In a statement the APC leader made on Saturday, he opined the herders/farmers is not ethnic, advising stakeholders not to complicate the situation further as they “should know better” than “tossing about hate-tainted statements”.

In his words:

“As vital as security is to the resolution of this matter, we must realize security measures alone will not suffice.

“Enhanced security may be the necessary first step, but it cannot be the only step. Nor do we resolve this by hitching ourselves to emotional, one-dimensional answers.”

He added that “Farmers have a right to farm their land unmolested. Herders have a right to raise their livestock without undue interference.

“However, when conflict between these groups arises to such an extent, we must set forth clear principles and policies to remove the tension, in order to allow both to proceed toward their stated goals and to live in harmony and according to their respective rights.”

On how to resolve the testy matter, Tinubu suggested that “the federal government convene a meeting of state governors, senior security officials, herder and farmer representatives, along with traditional rulers and religious leaders.

“The purpose of this meeting would be to hammer out a set of working principles to resolve the crisis.

“After this meeting, governors of each state should convene follow-up meetings in their states to refine and add flesh to the universal principles by adjusting them to the particular circumstances of their states.

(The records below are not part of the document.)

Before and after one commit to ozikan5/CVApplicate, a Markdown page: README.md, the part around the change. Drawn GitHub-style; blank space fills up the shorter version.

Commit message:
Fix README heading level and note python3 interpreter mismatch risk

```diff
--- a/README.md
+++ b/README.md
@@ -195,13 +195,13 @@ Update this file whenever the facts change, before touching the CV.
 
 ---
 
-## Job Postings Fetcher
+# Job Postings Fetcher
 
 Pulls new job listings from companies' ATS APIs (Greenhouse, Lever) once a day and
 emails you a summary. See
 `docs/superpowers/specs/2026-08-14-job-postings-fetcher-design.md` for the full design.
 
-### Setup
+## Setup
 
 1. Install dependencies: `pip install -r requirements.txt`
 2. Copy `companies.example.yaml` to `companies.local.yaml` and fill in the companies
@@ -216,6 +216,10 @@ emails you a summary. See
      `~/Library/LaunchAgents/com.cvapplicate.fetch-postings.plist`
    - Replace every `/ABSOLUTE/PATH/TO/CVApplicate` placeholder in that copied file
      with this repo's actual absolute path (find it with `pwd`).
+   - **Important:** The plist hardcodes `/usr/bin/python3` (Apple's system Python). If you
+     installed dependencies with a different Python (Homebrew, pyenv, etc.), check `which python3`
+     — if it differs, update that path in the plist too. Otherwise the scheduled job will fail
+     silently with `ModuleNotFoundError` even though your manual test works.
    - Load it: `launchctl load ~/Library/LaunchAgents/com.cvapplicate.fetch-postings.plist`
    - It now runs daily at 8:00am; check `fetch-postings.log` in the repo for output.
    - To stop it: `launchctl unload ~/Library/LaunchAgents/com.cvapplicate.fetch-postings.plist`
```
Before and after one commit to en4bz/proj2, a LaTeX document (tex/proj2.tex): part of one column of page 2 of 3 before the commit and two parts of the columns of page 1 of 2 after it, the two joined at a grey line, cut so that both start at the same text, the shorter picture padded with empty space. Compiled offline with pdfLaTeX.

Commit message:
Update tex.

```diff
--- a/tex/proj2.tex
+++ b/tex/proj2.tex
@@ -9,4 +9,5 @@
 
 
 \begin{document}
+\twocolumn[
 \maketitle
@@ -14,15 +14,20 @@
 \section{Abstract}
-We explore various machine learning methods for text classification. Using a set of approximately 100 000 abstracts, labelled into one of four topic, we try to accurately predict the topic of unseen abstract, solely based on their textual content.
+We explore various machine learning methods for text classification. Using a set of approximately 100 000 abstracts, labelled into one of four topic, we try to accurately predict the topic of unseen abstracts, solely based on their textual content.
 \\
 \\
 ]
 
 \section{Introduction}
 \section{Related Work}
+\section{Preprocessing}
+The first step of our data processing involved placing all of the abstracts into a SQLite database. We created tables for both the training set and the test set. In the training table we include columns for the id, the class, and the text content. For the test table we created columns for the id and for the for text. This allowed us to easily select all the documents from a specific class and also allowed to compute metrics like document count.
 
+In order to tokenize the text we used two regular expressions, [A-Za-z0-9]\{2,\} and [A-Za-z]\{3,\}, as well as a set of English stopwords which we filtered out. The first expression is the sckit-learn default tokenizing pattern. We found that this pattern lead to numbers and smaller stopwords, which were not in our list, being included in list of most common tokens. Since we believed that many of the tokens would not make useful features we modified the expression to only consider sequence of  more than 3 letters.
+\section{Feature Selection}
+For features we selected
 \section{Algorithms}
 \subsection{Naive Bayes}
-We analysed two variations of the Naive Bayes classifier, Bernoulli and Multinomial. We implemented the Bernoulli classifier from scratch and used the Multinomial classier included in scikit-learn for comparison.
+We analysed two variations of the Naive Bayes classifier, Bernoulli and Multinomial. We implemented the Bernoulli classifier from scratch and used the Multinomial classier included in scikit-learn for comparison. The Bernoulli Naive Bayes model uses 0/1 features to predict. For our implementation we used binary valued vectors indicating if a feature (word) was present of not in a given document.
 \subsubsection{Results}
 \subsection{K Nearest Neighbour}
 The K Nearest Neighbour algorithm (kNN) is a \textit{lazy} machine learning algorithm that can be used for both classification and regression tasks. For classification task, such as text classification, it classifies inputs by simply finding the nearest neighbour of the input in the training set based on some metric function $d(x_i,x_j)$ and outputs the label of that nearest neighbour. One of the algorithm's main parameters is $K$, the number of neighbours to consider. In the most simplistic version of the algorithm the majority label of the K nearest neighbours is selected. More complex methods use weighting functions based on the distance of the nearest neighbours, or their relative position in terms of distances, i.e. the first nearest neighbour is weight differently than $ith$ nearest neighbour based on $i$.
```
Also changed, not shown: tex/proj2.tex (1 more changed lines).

“In addition to religious and traditional leaders and local farmer and herder representatives, these meetings shall include the state’s best security minds along with experts in agriculture (livestock and farming), land use and water management to draw specific plans for their states.”

He then outlined policy steps: maintaining reasonable and effective law enforcement presence in affected areas, with bias for community policing; helping the herders’ transition to more sedentary but more profitable methods of cattle-rearing;

Others are assisting farmers increase productivity by supporting or providing subvention for their acquisition of fertilizer, equipment and machinery and establishing commodity boards to guarantee minimum prices for important crops.

Also, a permanent panel should be established in each state as a forum for farmers, herders, security officials and senior state officials to discuss.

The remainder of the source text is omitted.